NIGERIAN passengers who arrive in the UK as from today will have to go into two weeks of isolation under new laws that have come into effect as part of government plans to contain the spread of the Covid-19 virus.
Over recent weeks, the UK government has been gradually relaxing the control measures it put in place to contain the spread of coronavirus, opening airports, allowing people to return to work and lifting some restrictions on restaurants. Companies like McDonalds for instance have now re-opened, although they are only allowed to sell takeaways, making use of their drive-through facilities.
International flights have resumed at the UK’s airports too, lifting the gloom in the aviation industry but with strict conditions. Airlines are having to maintain social distancing, ensure that facemasks are used and when passengers arrive from abroad, they must go into self isolation for two weeks.
This quarantine measure, which applies to both residents and visitors with some exceptions, is aimed at preventing a second wave of contagion from abroad. However, critics question why the UK, which was hardest hit by coronavirus in Europe and is only gradually easing a lockdown, is inflicting more pain on hotels and airlines by reducing travel from countries with fewer virus cases.
British Airways and budget carriers EasyJet and Ryanair have launched joint legal proceedings against the government over what they called a disproportionate and unfair step. Ryanair boss Michael O’Leary, said the plan was useless and unenforceable, adding that it would devastate thousands of jobs in British tourism.
John Holland-Kaye, the chief executive of London’s Heathrow Airport, said that it could lead to the loss of potentially 25,000 jobs at the airport, representing a third of staff. Health Secretary Matt Hancock said the new rules made sense because the proportion of infections that come from abroad increases as Britain’s own caseload drops.
Also, to enter Britain by plane, train, road or sea, travellers must provide details of their journey and the address where they will self-isolate. How the quarantine will be implemented differs between Britain’s devolved nations and the measures will be assessed every three weeks.
Exemptions are being made in several cases including for lorry drivers, essential healthcare workers and people travelling from Ireland who have been there for at least two weeks. Authorities in England will carry out spot checks and those breaching the rules could be punished with a £1,000 fine or prosecution.

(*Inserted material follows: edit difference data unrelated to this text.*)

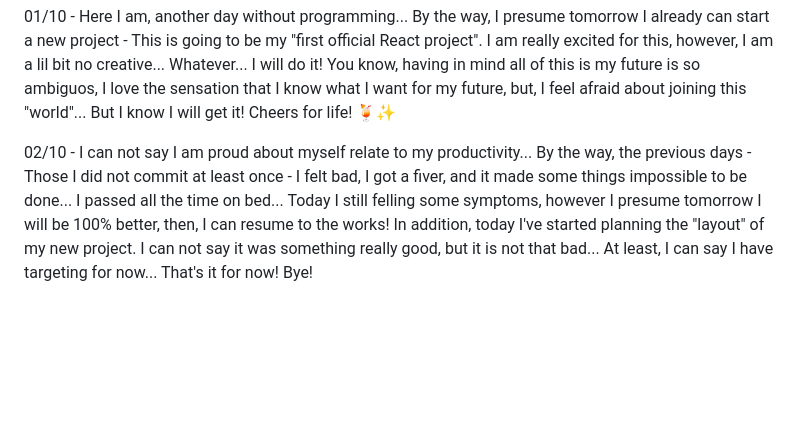
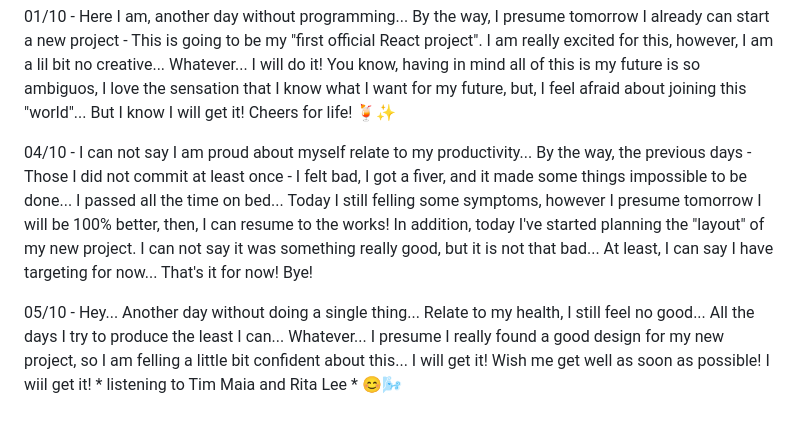
Before and after one commit to Joa0Gustav0/HTML-CSS, a Markdown page: PROGRESS.md, the part around the change. Rendered like a GitHub page; blank space fills up the shorter version.

```diff
--- a/PROGRESS.md
+++ b/PROGRESS.md
@@ -41,4 +41,6 @@
 01/10 - Here I am, another day without programming... By the way, I presume tomorrow I already can start a new project - This is going to be my "first official React project". I am really excited for this, however, I am a lil bit no creative... Whatever... I will do it! You know, having in mind all of this is my future is so ambiguos, I love the sensation that I know what I want for my future, but,
 I feel afraid about joining this "world"... But I know I will get it! Cheers for life! 🍹✨
 
-02/10 - I can not say I am proud about myself relate to my productivity... By the way, the previous days - Those I did not commit at least once - I felt bad, I got a fiver, and it made some things impossible to be done... I passed all the time on bed... Today I still felling some symptoms, however I presume tomorrow I will be 100% better, then, I can resume to the works! In addition, today I've started planning the "layout" of my new project. I can not say it was something really good, but it is not that bad... At least, I can say I have targeting for now... That's it for now! Bye!
+04/10 - I can not say I am proud about myself relate to my productivity... By the way, the previous days - Those I did not commit at least once - I felt bad, I got a fiver, and it made some things impossible to be done... I passed all the time on bed... Today I still felling some symptoms, however I presume tomorrow I will be 100% better, then, I can resume to the works! In addition, today I've started planning the "layout" of my new project. I can not say it was something really good, but it is not that bad... At least, I can say I have targeting for now... That's it for now! Bye!
+
+05/10 - Hey... Another day without doing a single thing... Relate to my health, I still feel no good... All the days I try to produce the least I can... Whatever... I presume I really found a good design for my new project, so I am felling a little bit confident about this... I will get it! Wish me get well as soon as possible! I wiil get it! * listening to Tim Maia and Rita Lee * 😊🌬
```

Home secretary Priti Patel told sceptical lawmakers in parliament last week that the measure was backed by science, supported by the public and essential to save lives. Britain’s government is pushing ahead with a gradual lockdown easing that will see retail outlets reopen on June 15 and restaurants and bars begin limited service in early July.
However, the devastated hospitality sector relies heavily on tourists and business leaders fear the quarantine will mean much of the summer season will be lost. Prime Minister Boris Johnson said his government is trying to arrange travel corridors with countries such as France and Spain that could see them lift their quarantine demands but officials are reportedly giving themselves until late June to strike these deals but the airlines behind the lawsuit say they cannot wait that long.
“These measures are disproportionate and unfair on British citizens as well as international visitors arriving in the UK. The quarantine will have a devastating effect on the UK’s tourism industry and will destroy thousands of jobs in this unprecedented crisis”, they airlines said in a joint statement.